I’m looking out at Exeter Cathedral Green on a fine autumn day.
From here, you can’t see the sad wreckage of the Royal Clarence hotel, just the majestic horse chestnut tree that stands to one side of the cathedral itself, slowly shedding its leaves and conkers on the grass.
It’s an interesting herb, horse chestnut.
Nowadays we use it for just one thing, and always in conjunction with other herbs. The conkers contain tannins, which help to tonify the walls of blood vessels, and this is particularly useful in treating varicose veins. It works well when combined with herbs like hawthorn, limeflowers or yarrow to improve the circulation, and some digestive herbs like chamomile or lemon balm.
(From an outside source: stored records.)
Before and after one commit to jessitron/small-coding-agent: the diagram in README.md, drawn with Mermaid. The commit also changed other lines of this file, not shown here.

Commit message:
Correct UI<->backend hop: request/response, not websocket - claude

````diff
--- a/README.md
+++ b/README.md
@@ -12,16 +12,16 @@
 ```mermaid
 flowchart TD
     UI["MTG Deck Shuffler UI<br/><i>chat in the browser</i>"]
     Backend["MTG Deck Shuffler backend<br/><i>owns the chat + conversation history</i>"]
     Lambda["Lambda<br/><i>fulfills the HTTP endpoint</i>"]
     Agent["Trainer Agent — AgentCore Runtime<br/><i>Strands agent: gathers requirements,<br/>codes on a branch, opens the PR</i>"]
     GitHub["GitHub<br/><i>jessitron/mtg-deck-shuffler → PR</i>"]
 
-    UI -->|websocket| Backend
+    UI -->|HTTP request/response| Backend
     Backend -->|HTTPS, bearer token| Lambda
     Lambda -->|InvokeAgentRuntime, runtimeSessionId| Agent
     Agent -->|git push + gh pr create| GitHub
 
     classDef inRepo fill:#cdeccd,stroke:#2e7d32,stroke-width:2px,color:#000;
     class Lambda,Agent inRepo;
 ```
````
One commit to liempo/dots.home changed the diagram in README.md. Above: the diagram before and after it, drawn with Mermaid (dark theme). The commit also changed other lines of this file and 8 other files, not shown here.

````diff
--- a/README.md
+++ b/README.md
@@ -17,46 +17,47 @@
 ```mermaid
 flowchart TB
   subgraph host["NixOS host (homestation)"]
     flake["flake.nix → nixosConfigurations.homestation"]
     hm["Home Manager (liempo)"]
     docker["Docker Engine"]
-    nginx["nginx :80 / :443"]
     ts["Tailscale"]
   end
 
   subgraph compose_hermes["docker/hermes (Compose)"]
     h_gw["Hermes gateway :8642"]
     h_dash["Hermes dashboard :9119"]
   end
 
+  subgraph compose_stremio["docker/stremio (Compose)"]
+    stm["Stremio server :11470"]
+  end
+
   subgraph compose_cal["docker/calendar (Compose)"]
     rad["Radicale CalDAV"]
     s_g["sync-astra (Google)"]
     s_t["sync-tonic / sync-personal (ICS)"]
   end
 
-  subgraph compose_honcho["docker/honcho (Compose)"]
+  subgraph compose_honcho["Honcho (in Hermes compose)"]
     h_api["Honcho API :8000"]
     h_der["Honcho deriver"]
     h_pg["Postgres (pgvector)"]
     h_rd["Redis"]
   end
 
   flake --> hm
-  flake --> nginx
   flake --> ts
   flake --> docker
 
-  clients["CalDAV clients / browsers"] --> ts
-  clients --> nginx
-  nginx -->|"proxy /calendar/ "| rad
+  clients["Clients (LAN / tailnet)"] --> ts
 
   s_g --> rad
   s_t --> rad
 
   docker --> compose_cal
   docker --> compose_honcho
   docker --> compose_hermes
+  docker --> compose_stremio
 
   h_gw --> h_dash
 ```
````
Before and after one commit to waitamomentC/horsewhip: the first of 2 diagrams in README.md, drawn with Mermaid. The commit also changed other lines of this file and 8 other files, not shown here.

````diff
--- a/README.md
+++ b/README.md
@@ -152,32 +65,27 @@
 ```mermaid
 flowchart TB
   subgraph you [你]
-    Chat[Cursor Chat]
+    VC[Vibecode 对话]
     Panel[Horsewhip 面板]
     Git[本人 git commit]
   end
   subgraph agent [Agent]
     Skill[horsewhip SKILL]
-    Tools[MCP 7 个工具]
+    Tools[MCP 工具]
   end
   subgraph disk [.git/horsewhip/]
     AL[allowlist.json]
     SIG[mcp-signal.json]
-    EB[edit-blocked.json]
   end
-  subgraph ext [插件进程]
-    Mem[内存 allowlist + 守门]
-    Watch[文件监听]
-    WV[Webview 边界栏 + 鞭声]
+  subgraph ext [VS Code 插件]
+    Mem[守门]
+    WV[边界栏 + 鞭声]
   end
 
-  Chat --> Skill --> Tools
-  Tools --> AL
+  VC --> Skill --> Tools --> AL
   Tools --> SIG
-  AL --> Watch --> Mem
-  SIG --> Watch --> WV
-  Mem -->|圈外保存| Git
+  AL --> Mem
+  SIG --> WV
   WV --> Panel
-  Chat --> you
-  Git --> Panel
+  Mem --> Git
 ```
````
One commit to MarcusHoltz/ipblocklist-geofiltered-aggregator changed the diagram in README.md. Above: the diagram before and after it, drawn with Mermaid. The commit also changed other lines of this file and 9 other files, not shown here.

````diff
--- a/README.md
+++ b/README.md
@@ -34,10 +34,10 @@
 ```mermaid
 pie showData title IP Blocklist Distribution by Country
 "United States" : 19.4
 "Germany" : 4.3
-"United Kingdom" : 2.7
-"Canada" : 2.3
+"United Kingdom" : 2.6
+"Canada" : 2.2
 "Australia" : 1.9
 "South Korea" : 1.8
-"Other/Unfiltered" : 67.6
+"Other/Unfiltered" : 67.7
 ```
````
Taken in short bursts of no more than six weeks or so, horse chestnut will help to prevent varicose veins from getting worse, and improve the state of your circulation generally. Putting your feet up regularly will help, too, and treating your legs to a cold splash after a hot shower or bath will make a huge difference.